▶ **Exercise material**
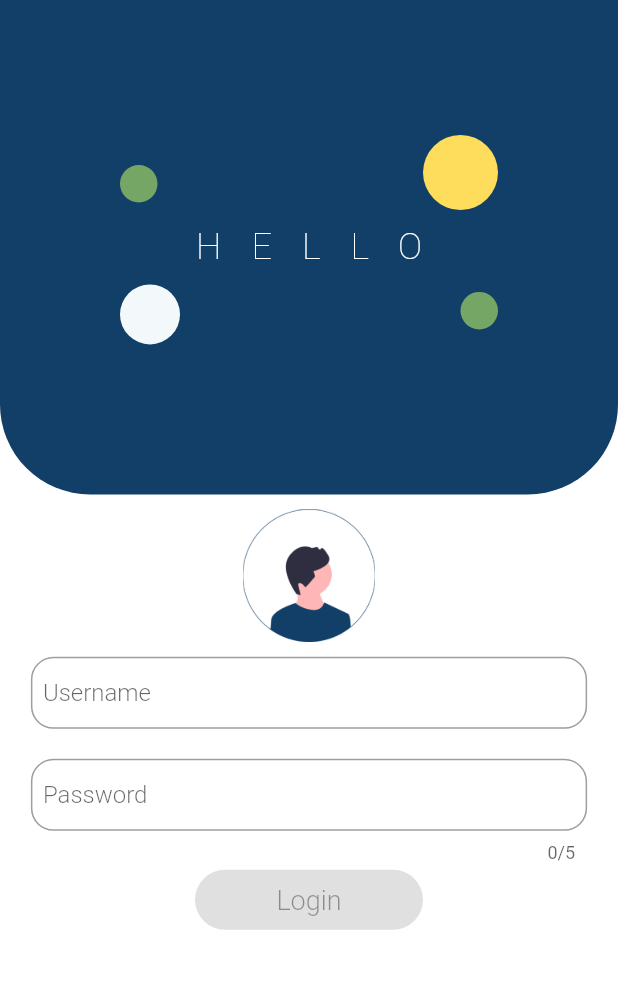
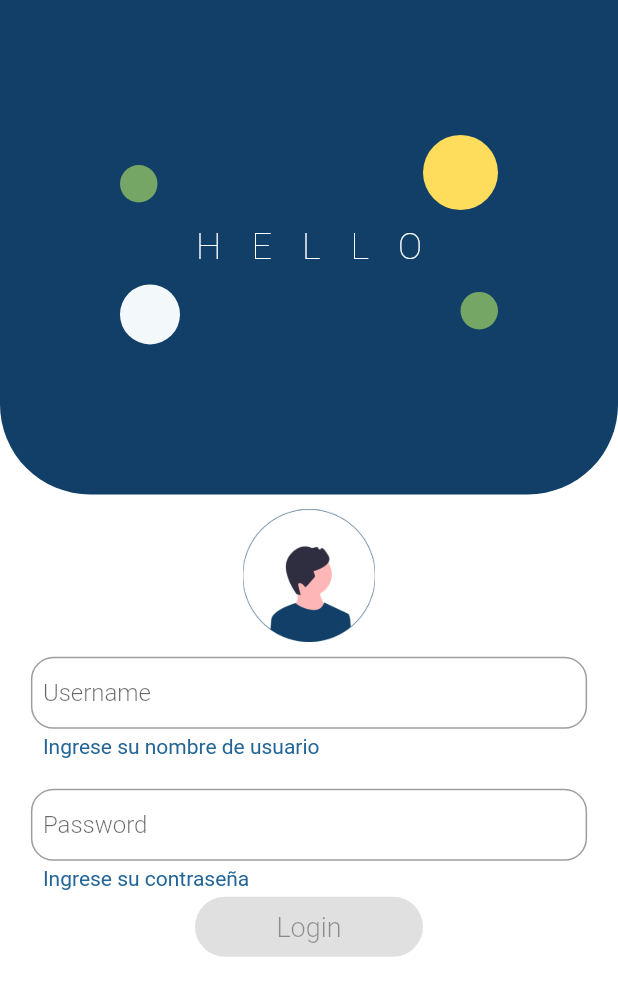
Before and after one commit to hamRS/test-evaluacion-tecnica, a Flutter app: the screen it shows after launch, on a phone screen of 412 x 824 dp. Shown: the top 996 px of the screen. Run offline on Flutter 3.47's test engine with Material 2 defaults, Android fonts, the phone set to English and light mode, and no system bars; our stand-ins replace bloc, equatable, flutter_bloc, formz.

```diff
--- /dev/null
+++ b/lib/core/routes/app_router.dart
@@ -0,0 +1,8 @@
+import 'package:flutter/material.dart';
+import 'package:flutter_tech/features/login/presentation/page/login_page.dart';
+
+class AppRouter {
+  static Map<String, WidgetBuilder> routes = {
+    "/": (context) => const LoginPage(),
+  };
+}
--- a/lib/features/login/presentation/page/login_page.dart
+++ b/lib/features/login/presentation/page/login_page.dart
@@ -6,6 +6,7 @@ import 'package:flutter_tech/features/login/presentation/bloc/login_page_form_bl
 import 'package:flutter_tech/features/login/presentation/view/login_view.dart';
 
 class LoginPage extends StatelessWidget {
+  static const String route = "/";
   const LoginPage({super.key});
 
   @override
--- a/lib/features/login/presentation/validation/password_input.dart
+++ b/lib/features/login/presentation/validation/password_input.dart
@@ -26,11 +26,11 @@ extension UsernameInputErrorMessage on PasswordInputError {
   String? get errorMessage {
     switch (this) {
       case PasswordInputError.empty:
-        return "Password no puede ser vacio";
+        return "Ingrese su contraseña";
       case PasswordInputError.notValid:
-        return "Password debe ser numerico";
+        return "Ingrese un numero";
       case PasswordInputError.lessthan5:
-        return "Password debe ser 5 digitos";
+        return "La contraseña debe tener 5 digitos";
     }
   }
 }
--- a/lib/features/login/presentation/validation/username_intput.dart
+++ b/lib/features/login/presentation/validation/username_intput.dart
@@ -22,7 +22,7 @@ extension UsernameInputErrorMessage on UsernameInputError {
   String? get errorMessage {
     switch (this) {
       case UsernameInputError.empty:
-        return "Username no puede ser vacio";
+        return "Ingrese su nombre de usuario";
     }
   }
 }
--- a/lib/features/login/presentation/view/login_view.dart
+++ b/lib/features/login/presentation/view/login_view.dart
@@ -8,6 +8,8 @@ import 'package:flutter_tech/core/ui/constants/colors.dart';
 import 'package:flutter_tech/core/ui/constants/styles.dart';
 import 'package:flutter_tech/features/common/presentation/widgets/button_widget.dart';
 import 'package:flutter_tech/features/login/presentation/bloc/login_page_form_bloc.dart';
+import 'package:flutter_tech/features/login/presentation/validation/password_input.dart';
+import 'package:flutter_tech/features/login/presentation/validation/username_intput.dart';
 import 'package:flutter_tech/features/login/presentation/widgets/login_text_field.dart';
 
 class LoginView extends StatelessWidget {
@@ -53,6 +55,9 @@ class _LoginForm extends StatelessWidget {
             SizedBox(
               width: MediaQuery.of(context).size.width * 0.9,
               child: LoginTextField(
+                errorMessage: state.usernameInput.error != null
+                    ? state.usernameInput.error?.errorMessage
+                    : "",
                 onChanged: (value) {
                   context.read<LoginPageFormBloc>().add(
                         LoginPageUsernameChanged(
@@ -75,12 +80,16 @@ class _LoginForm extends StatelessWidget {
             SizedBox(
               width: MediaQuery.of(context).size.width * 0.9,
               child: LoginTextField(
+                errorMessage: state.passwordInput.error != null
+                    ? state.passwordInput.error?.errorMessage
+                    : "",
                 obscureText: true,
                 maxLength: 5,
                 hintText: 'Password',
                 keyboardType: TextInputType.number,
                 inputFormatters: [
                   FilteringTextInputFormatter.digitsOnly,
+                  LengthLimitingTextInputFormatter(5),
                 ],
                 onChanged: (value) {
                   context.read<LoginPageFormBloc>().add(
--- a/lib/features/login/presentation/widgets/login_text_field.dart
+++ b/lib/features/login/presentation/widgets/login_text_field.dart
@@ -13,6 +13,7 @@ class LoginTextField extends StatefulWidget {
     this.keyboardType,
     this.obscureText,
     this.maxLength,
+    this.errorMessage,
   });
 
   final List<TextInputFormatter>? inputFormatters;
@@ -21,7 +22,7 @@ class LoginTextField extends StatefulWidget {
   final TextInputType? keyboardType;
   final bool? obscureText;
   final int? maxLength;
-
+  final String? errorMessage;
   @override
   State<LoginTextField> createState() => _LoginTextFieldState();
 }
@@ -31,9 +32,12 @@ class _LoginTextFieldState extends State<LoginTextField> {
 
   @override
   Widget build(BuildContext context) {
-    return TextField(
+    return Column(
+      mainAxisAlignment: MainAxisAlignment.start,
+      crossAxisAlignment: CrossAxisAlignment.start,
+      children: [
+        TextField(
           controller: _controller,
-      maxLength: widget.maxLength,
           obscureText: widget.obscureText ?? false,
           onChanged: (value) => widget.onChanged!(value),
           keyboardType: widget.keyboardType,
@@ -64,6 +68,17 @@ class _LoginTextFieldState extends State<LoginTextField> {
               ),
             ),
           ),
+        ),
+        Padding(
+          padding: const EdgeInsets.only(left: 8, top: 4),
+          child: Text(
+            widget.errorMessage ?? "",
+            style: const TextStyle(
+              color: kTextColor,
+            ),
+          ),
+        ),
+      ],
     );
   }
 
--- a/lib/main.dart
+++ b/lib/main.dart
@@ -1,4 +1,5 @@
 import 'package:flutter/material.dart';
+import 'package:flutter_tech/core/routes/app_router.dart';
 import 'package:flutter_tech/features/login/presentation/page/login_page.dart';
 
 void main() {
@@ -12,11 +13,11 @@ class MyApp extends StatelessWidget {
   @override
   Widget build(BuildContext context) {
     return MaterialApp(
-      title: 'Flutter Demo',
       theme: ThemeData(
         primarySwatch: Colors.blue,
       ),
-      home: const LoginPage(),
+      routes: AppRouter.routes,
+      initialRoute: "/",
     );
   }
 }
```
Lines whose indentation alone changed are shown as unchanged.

▶ **Your goal**
Where does the word "LoginTextField" show up in the material? Copy out each line that has it.

▶ **Result of the task**
               child: LoginTextField(
               child: LoginTextField(
@@ -13,6 +13,7 @@ class LoginTextField extends StatefulWidget {
@@ -21,7 +22,7 @@ class LoginTextField extends StatefulWidget {
   State<LoginTextField> createState() => _LoginTextFieldState();
@@ -31,9 +32,12 @@ class _LoginTextFieldState extends State<LoginTextField> {
@@ -64,6 +68,17 @@ class _LoginTextFieldState extends State<LoginTextField> {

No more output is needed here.